■ Exercise directions
Without the images, write out the whole listing exactly.

*-*-*

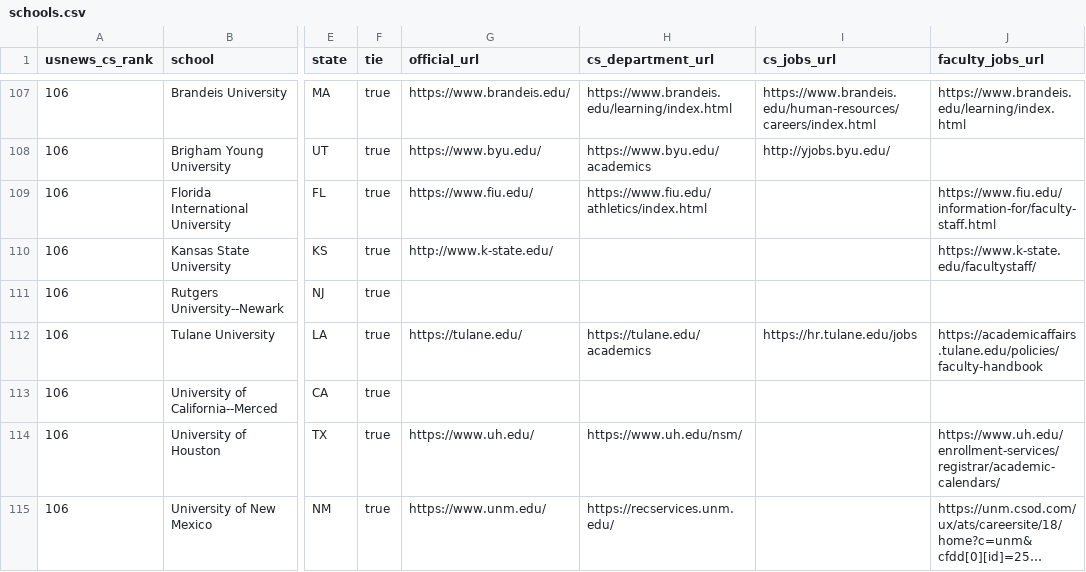
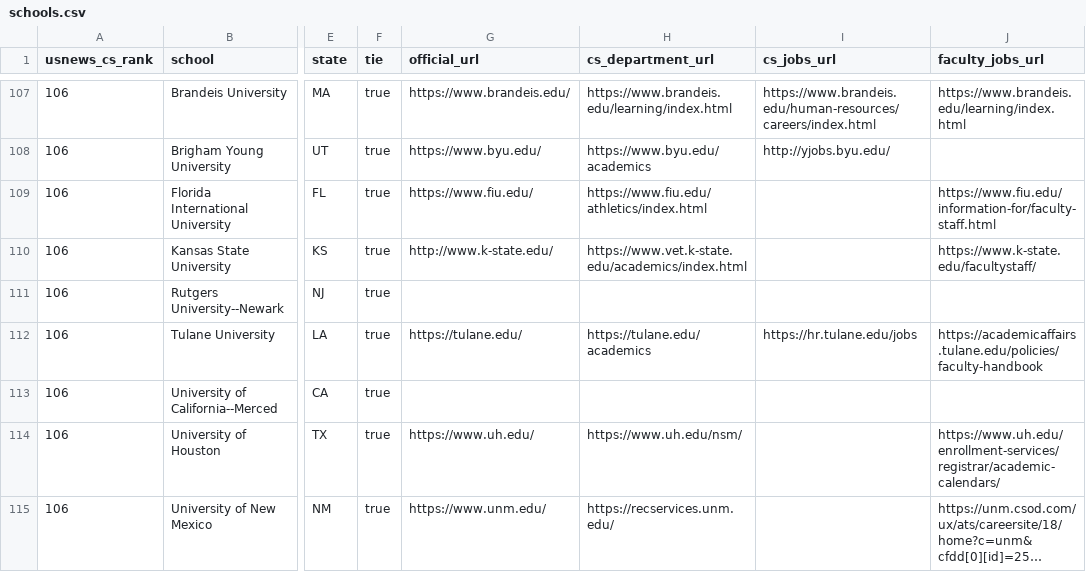
Before and after one commit to kyungchanlim/faculty-job-tracker, a CSV file: data/schools.csv, drawn as a sheet; only a part is shown, gaps mark what is left out; long unchanged cells end in …; the diff names each change by its address in the sheet, - before the commit and + after, or states it on an @@ line.

```diff
--- a/data/schools.csv
+++ b/data/schools.csv
-H110 (cs_department_url): (empty)
+H110 (cs_department_url): https://www.vet.k-state.edu/academics/index.html
```
Also changed, not shown: data/schools_enriched.csv, 5 other files.
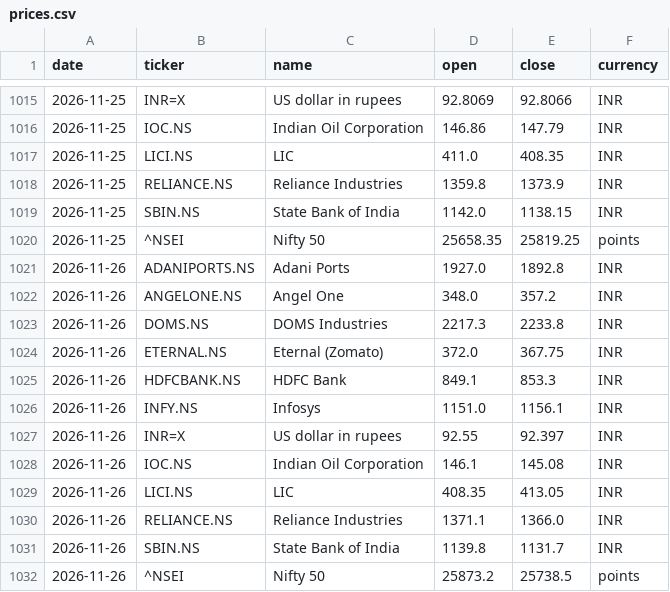
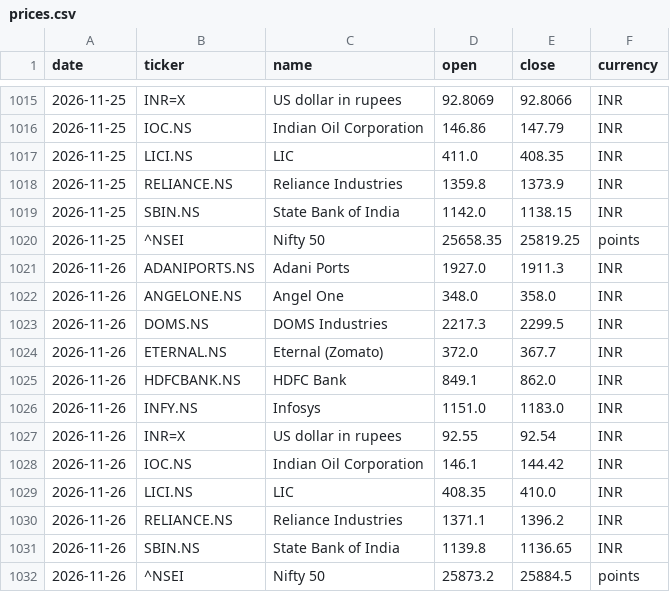
Before and after one commit to samarthkalani0-lab/Stock-Charter, a CSV file: data/prices.csv, drawn as a sheet; only a part is shown, gaps mark what is left out.

```diff
--- a/data/prices.csv
+++ b/data/prices.csv
@@ -1020,13 +1020,13 @@ date,ticker,name,open,close,currency
 2026-11-25,^NSEI,Nifty 50,25658.35,25819.25,points
-2026-11-26,ADANIPORTS.NS,Adani Ports,1927.0,1892.8,INR
-2026-11-26,ANGELONE.NS,Angel One,348.0,357.2,INR
-2026-11-26,DOMS.NS,DOMS Industries,2217.3,2233.8,INR
-2026-11-26,ETERNAL.NS,Eternal (Zomato),372.0,367.75,INR
-2026-11-26,HDFCBANK.NS,HDFC Bank,849.1,853.3,INR
-2026-11-26,INFY.NS,Infosys,1151.0,1156.1,INR
-2026-11-26,INR=X,US dollar in rupees,92.55,92.397,INR
-2026-11-26,IOC.NS,Indian Oil Corporation,146.1,145.08,INR
-2026-11-26,LICI.NS,LIC,408.35,413.05,INR
-2026-11-26,RELIANCE.NS,Reliance Industries,1371.1,1366.0,INR
-2026-11-26,SBIN.NS,State Bank of India,1139.8,1131.7,INR
-2026-11-26,^NSEI,Nifty 50,25873.2,25738.5,points
+2026-11-26,ADANIPORTS.NS,Adani Ports,1927.0,1911.3,INR
+2026-11-26,ANGELONE.NS,Angel One,348.0,358.0,INR
+2026-11-26,DOMS.NS,DOMS Industries,2217.3,2299.5,INR
+2026-11-26,ETERNAL.NS,Eternal (Zomato),372.0,367.7,INR
+2026-11-26,HDFCBANK.NS,HDFC Bank,849.1,862.0,INR
+2026-11-26,INFY.NS,Infosys,1151.0,1183.0,INR
+2026-11-26,INR=X,US dollar in rupees,92.55,92.54,INR
+2026-11-26,IOC.NS,Indian Oil Corporation,146.1,144.42,INR
+2026-11-26,LICI.NS,LIC,408.35,410.0,INR
+2026-11-26,RELIANCE.NS,Reliance Industries,1371.1,1396.2,INR
+2026-11-26,SBIN.NS,State Bank of India,1139.8,1136.65,INR
+2026-11-26,^NSEI,Nifty 50,25873.2,25884.5,points
```
Also changed, not shown: 1 other file.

*-*-*

■ Final answer
Before and after one commit to kyungchanlim/faculty-job-tracker, a CSV file: data/schools.csv, drawn as a sheet; only a part is shown, gaps mark what is left out; long unchanged cells end in …; the diff names each change by its address in the sheet, - before the commit and + after, or states it on an @@ line.

```diff
--- a/data/schools.csv
+++ b/data/schools.csv
-H110 (cs_department_url): (empty)
+H110 (cs_department_url): https://www.vet.k-state.edu/academics/index.html
```
Also changed, not shown: data/schools_enriched.csv, 5 other files.
Before and after one commit to samarthkalani0-lab/Stock-Charter, a CSV file: data/prices.csv, drawn as a sheet; only a part is shown, gaps mark what is left out.

```diff
--- a/data/prices.csv
+++ b/data/prices.csv
@@ -1020,13 +1020,13 @@ date,ticker,name,open,close,currency
 2026-11-25,^NSEI,Nifty 50,25658.35,25819.25,points
-2026-11-26,ADANIPORTS.NS,Adani Ports,1927.0,1892.8,INR
-2026-11-26,ANGELONE.NS,Angel One,348.0,357.2,INR
-2026-11-26,DOMS.NS,DOMS Industries,2217.3,2233.8,INR
-2026-11-26,ETERNAL.NS,Eternal (Zomato),372.0,367.75,INR
-2026-11-26,HDFCBANK.NS,HDFC Bank,849.1,853.3,INR
-2026-11-26,INFY.NS,Infosys,1151.0,1156.1,INR
-2026-11-26,INR=X,US dollar in rupees,92.55,92.397,INR
-2026-11-26,IOC.NS,Indian Oil Corporation,146.1,145.08,INR
-2026-11-26,LICI.NS,LIC,408.35,413.05,INR
-2026-11-26,RELIANCE.NS,Reliance Industries,1371.1,1366.0,INR
-2026-11-26,SBIN.NS,State Bank of India,1139.8,1131.7,INR
-2026-11-26,^NSEI,Nifty 50,25873.2,25738.5,points
+2026-11-26,ADANIPORTS.NS,Adani Ports,1927.0,1911.3,INR
+2026-11-26,ANGELONE.NS,Angel One,348.0,358.0,INR
+2026-11-26,DOMS.NS,DOMS Industries,2217.3,2299.5,INR
+2026-11-26,ETERNAL.NS,Eternal (Zomato),372.0,367.7,INR
+2026-11-26,HDFCBANK.NS,HDFC Bank,849.1,862.0,INR
+2026-11-26,INFY.NS,Infosys,1151.0,1183.0,INR
+2026-11-26,INR=X,US dollar in rupees,92.55,92.54,INR
+2026-11-26,IOC.NS,Indian Oil Corporation,146.1,144.42,INR
+2026-11-26,LICI.NS,LIC,408.35,410.0,INR
+2026-11-26,RELIANCE.NS,Reliance Industries,1371.1,1396.2,INR
+2026-11-26,SBIN.NS,State Bank of India,1139.8,1136.65,INR
+2026-11-26,^NSEI,Nifty 50,25873.2,25884.5,points
```
Also changed, not shown: 1 other file.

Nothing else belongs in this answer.